Amidst outrage over the Haridwar hate assembly, Indian Diaspora across the world ran a robust online campaign, raising their voice against the calls for genocidal violence against Muslims by Hindutva groups in India.
Activists, community leaders, rights groups, academicians took to Twitter to carry on with the campaign with hashtag #StopMuslimGenocide to express their solidarity with Indian Muslims in the wake of rising Hindutva hostility targeting Muslims in particular and minorities in general.
The tweets under the hashtag were part of the campaign that also involved signature drivers, letters to local lawmakers in their respective countries seeking accountability from the Indian government as to what it is doing to put a check on rising communal violence and hatred against Muslims.
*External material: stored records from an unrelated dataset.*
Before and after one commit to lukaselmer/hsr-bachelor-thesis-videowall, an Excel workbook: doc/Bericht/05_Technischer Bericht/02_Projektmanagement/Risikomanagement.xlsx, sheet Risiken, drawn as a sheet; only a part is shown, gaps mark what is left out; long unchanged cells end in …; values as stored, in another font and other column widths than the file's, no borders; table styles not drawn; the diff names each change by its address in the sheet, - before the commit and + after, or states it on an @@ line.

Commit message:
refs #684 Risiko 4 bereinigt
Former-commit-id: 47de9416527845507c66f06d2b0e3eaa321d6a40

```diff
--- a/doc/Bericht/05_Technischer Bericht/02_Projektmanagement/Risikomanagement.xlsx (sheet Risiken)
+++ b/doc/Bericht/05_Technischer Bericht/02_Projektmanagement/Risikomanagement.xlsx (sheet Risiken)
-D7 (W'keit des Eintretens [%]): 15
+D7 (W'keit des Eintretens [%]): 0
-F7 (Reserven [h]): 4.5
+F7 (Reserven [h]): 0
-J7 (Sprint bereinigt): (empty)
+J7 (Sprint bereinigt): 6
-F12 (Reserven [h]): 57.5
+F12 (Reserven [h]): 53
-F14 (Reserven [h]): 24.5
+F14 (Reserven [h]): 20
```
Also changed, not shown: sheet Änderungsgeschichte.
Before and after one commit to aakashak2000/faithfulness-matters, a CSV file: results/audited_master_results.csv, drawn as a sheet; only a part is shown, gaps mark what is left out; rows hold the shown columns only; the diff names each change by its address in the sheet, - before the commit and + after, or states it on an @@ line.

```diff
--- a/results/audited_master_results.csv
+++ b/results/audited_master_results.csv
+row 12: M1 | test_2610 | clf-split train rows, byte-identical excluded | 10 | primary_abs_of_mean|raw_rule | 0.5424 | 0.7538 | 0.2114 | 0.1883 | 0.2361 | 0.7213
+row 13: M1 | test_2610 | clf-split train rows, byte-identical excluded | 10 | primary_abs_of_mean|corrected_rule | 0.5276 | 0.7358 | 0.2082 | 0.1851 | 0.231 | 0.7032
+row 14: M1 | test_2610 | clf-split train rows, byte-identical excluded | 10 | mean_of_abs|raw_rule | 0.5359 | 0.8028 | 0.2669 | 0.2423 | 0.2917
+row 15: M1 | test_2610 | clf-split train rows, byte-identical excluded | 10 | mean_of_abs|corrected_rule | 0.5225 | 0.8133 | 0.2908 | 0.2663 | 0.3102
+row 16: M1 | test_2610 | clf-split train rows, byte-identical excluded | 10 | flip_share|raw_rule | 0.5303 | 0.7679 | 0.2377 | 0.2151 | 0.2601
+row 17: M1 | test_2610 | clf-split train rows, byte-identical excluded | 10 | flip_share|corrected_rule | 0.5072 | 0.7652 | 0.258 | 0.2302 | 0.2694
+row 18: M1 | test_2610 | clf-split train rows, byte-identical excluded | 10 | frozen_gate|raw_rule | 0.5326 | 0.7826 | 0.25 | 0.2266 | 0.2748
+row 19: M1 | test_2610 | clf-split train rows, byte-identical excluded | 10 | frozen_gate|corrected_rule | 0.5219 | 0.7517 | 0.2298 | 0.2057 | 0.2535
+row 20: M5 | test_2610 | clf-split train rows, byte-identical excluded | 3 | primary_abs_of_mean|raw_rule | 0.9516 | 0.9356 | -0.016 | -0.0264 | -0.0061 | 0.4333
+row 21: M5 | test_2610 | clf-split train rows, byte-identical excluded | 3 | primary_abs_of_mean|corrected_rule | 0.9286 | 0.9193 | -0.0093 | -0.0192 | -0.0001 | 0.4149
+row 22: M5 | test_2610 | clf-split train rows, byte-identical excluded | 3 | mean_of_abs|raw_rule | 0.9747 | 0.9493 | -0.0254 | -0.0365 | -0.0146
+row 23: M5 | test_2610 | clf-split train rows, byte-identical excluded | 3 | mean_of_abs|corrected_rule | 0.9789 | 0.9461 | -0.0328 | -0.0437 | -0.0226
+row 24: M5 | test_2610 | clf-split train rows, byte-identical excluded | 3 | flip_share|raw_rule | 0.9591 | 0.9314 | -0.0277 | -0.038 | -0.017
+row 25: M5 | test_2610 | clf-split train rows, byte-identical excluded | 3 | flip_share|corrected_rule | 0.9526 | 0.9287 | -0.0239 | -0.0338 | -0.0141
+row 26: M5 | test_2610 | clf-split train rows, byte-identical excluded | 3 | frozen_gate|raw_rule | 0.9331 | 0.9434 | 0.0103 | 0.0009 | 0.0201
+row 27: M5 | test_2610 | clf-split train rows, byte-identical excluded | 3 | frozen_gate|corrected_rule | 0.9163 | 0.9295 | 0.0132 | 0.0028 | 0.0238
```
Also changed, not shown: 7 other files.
Prominent voices who took to twitter to raise their concern over the genocidal calls include historian Audrey Truschke, journalist Rana Ayyub, entrepreneur Aamina Kausar and artists T M Krishna, John Cusack and Swara Bhaskar among others.
The activists and Diaspora groups said that there was a need for a greater global intervention in the wake of the genocidal calls against Muslims. “India ratified the Geneva convention against genocide in August 1959. The convention binds the Indian government in a legal obligation to punish ‘direct and public incitements to commit genocide’ by the public as well as private individuals,” Director of Stitching London Story, a Europe-based think-tank, said, reminding the Indian government of its commitments to the global community.
“India stands on the brink of an impending genocide of Muslims,” said Dr Haroon Kasim, co-founder of The Humanism Project in Australia, a Diaspora group that took part in the campaign.
Sunita Viswanath of a US-based group Hindus for Human Rights urged all Hindus to take a stand against such violent and hate filled calls and said, “Indians across the world especially Hindus must wake up to the horrors taking place in India.”
Disclaimer: ‘Stop Muslim Genocide’ hashtag launched by Indian diaspora across globe - Views expressed by writers in this section are their own and do not necessarily reflect Latheefarook.com point-of-view